__YOUR GOAL__:
Search the data for the string "property" and gather each line it is in.

------------

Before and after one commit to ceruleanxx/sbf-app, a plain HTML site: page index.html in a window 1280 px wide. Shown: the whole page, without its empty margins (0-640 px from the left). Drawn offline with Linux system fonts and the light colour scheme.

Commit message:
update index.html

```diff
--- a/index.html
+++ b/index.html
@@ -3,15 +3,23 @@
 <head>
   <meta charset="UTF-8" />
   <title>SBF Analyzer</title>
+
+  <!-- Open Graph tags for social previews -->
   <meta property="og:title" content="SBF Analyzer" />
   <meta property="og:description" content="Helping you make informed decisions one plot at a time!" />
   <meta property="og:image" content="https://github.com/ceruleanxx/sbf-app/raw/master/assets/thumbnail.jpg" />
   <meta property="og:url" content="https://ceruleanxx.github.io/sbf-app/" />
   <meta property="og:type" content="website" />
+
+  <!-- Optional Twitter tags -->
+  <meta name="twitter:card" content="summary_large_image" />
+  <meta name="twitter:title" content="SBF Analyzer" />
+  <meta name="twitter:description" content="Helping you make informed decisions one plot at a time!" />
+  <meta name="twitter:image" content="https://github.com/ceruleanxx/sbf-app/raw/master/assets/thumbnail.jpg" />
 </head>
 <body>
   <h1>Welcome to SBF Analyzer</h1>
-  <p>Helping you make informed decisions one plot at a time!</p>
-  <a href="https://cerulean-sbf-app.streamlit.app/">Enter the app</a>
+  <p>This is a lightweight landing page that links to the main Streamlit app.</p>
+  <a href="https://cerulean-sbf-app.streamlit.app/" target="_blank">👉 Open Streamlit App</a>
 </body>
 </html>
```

------------

__TASK SOLUTION__:
   <meta property="og:title" content="SBF Analyzer" />
   <meta property="og:description" content="Helping you make informed decisions one plot at a time!" />
   <meta property="og:image" content="https://github.com/ceruleanxx/sbf-app/raw/master/assets/thumbnail.jpg" />
   <meta property="og:url" content="https://ceruleanxx.github.io/sbf-app/" />
   <meta property="og:type" content="website" />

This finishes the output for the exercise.